- [TASK TO COMPLETE]
Every line that contains "Built" must be located and copied from the data.

[Front-end code edit data]
- Opening Delimiter -

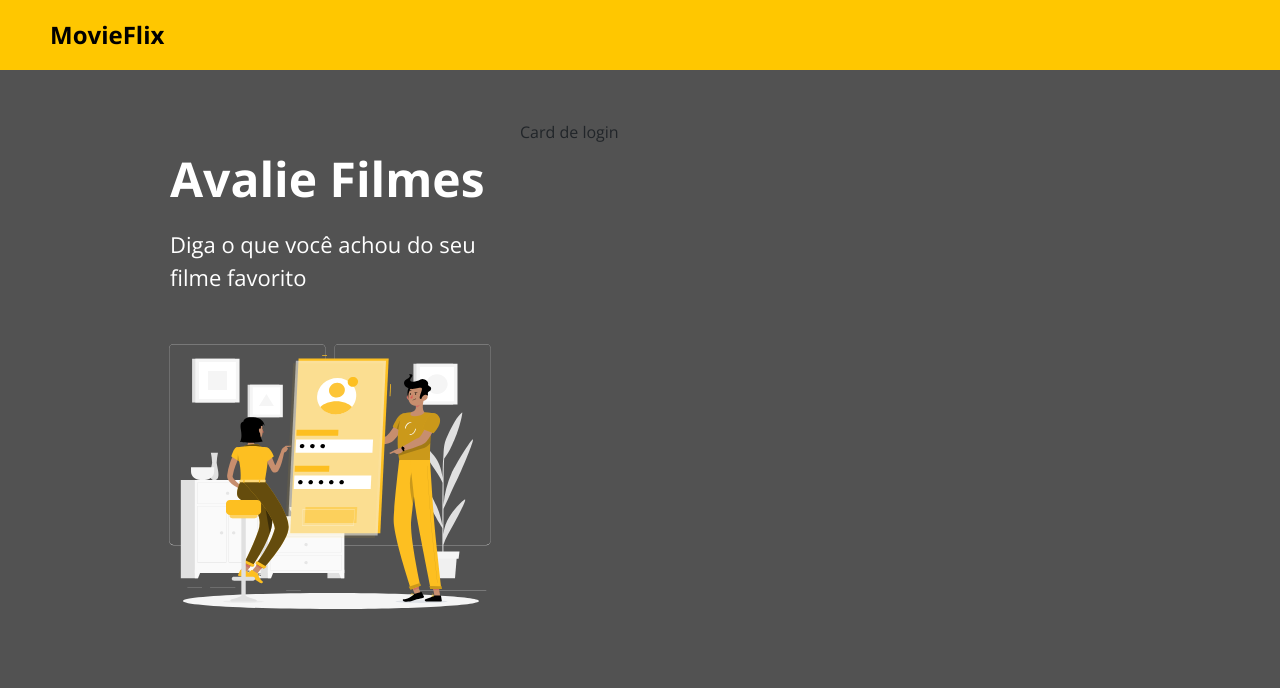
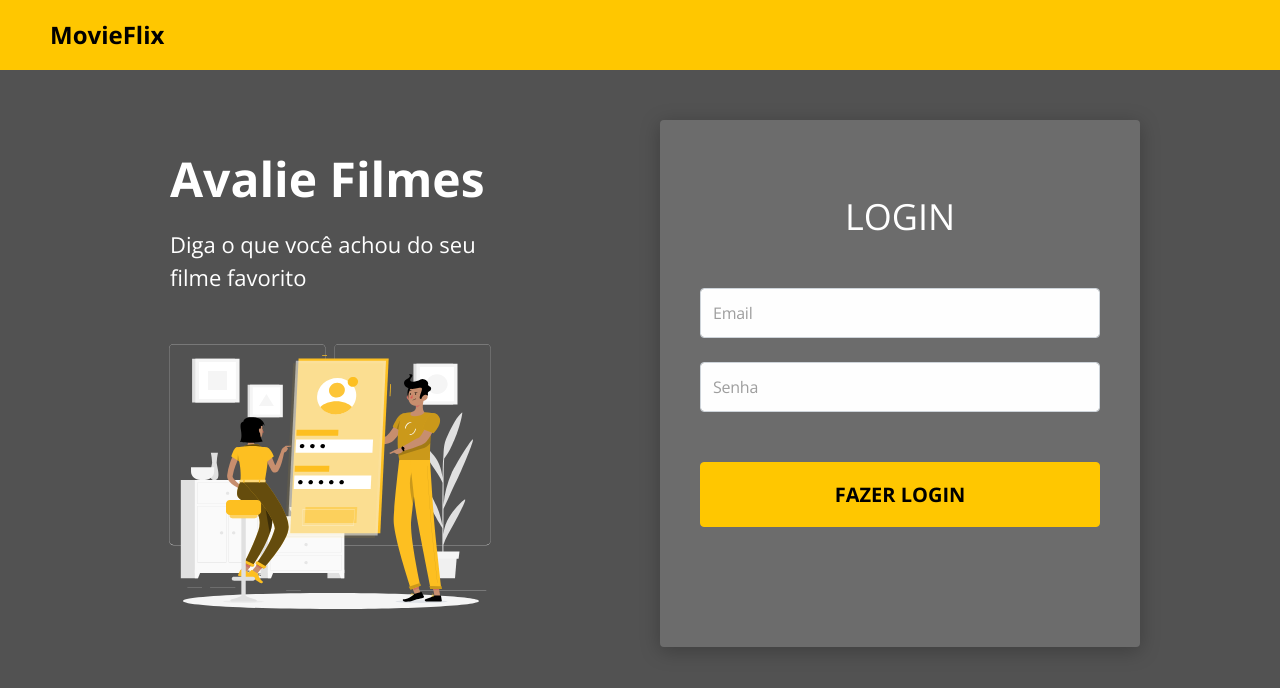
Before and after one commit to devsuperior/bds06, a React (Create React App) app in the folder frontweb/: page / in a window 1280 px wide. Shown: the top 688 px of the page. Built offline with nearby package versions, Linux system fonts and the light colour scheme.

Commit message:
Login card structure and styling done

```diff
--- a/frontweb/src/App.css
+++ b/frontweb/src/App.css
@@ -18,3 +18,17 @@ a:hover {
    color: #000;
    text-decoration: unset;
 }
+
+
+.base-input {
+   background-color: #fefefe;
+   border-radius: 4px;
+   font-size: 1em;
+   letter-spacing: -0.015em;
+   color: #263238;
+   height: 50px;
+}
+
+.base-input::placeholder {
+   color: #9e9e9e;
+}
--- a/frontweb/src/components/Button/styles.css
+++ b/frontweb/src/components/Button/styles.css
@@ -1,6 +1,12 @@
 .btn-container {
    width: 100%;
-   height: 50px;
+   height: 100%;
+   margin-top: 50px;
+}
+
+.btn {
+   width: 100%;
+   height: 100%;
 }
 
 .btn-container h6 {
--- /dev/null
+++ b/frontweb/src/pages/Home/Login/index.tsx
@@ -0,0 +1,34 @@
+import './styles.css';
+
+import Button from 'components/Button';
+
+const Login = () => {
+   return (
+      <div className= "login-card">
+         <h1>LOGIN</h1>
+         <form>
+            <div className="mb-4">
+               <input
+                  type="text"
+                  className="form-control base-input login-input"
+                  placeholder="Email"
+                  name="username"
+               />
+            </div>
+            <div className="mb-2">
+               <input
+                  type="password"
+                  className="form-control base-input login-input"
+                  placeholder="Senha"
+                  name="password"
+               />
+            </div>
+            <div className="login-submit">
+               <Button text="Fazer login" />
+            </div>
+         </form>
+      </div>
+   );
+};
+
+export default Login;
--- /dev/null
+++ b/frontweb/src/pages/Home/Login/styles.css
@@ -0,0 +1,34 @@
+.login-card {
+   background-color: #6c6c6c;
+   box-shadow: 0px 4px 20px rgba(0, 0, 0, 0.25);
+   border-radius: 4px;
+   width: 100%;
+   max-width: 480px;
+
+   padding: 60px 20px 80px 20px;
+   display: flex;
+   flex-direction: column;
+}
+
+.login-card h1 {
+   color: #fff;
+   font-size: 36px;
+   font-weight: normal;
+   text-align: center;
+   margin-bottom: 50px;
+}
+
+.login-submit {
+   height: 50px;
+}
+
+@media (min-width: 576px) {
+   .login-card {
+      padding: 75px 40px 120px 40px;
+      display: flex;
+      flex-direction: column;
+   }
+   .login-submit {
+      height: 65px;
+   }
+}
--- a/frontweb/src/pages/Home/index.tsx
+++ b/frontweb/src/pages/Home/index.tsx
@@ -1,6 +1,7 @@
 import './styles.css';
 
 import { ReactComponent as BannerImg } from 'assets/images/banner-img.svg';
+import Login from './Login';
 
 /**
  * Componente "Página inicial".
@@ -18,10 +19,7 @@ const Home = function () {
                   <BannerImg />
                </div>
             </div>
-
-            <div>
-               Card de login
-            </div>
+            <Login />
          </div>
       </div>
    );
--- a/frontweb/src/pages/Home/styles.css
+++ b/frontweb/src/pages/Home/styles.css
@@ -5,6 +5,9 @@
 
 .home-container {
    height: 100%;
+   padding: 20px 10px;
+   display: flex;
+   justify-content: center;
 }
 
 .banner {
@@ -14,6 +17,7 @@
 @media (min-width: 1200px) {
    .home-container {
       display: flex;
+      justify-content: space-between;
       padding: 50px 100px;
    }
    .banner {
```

- Closing Delimiter -
- Opening Delimiter -

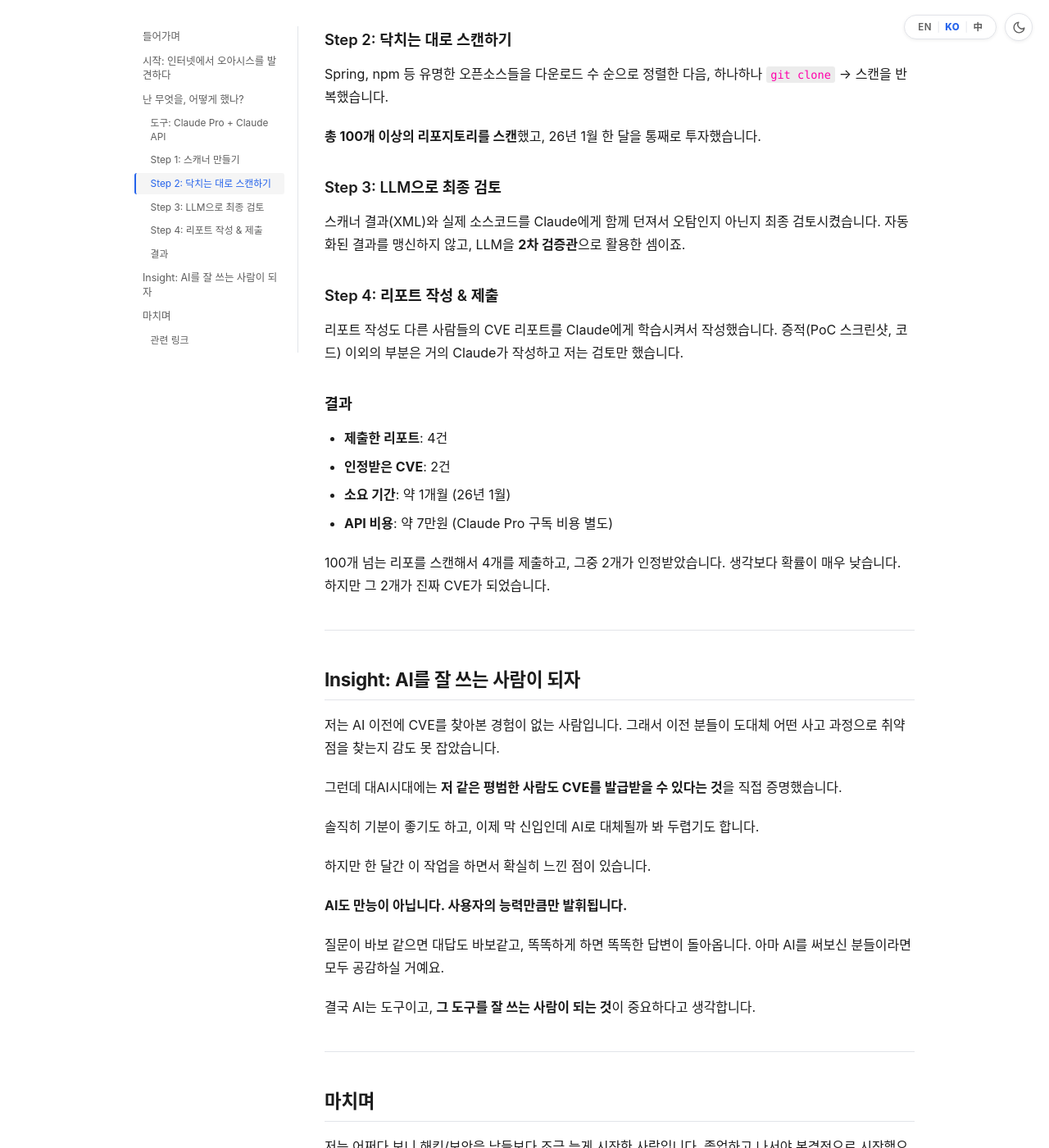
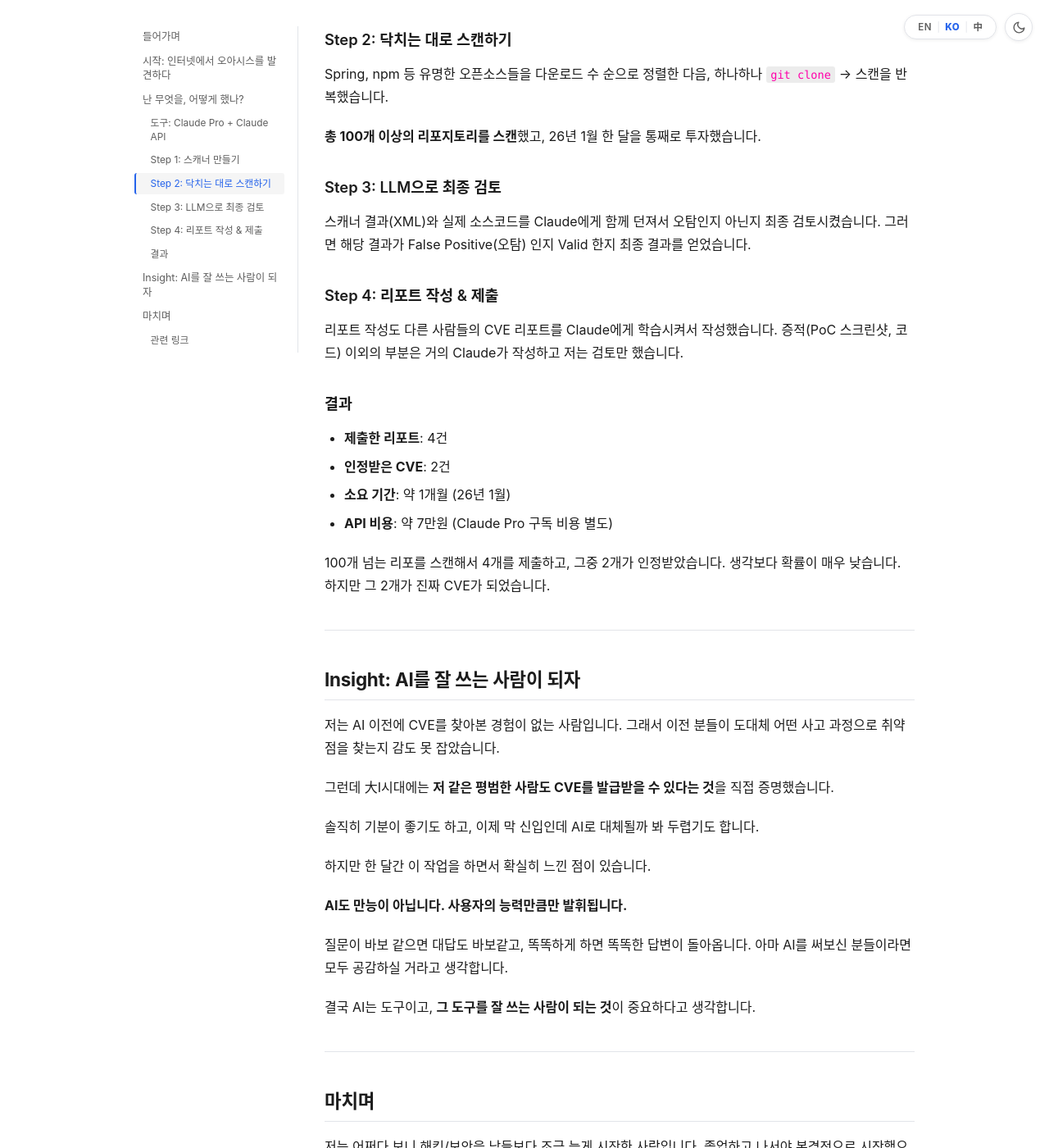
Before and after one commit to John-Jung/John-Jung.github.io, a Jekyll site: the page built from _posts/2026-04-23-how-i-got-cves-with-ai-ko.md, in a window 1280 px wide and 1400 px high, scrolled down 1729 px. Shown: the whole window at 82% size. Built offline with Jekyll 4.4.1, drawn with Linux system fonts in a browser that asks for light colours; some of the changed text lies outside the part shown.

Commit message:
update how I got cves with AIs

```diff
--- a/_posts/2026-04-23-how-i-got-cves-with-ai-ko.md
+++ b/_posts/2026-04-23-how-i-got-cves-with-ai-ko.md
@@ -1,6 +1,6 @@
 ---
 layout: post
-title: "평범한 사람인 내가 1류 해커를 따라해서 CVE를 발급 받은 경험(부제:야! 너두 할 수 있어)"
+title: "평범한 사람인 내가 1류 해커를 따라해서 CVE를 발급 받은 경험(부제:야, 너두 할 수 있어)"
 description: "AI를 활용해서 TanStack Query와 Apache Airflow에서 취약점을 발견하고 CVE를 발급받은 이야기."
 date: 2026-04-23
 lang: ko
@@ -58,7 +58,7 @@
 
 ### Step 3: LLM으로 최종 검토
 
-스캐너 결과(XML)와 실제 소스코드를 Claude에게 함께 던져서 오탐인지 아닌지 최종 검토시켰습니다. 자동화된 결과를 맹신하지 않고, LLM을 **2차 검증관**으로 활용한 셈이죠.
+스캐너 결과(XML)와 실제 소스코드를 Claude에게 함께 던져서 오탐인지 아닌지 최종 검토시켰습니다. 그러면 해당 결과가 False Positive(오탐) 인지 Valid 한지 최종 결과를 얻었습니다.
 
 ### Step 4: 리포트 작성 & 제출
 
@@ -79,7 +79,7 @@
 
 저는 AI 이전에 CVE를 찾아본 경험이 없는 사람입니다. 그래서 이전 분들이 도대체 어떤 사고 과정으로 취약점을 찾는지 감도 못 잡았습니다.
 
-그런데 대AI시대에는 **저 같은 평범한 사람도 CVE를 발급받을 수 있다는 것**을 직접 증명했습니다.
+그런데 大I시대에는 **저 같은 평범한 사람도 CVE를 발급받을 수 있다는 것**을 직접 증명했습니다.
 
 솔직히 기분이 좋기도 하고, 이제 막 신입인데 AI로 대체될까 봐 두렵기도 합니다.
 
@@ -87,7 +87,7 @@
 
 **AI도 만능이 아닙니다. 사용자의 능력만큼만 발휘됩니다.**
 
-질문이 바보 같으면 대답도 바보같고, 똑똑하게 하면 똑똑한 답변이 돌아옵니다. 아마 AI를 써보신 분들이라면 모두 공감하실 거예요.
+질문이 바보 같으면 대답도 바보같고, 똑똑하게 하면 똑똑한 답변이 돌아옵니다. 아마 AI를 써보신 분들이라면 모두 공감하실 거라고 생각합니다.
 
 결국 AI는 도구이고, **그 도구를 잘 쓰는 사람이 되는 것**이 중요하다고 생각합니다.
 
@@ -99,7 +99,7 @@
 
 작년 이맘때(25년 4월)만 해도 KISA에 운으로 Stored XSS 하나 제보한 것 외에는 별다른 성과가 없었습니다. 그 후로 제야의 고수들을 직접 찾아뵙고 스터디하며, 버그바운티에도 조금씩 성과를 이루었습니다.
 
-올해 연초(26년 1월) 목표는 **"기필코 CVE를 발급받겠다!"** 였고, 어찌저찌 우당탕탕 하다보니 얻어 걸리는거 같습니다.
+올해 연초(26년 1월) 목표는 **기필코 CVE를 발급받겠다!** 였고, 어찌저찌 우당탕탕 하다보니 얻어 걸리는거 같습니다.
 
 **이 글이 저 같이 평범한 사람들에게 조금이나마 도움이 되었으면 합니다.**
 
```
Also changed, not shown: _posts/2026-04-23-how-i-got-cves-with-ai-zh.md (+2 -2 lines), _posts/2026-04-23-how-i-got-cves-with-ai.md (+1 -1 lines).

- Closing Delimiter -

- [YOUR SOLUTION]
Before and after one commit to devsuperior/bds06, a React (Create React App) app in the folder frontweb/: page / in a window 1280 px wide. Shown: the top 688 px of the page. Built offline with nearby package versions, Linux system fonts and the light colour scheme.
Before and after one commit to John-Jung/John-Jung.github.io, a Jekyll site: the page built from _posts/2026-04-23-how-i-got-cves-with-ai-ko.md, in a window 1280 px wide and 1400 px high, scrolled down 1729 px. Shown: the whole window at 82% size. Built offline with Jekyll 4.4.1, drawn with Linux system fonts in a browser that asks for light colours; some of the changed text lies outside the part shown.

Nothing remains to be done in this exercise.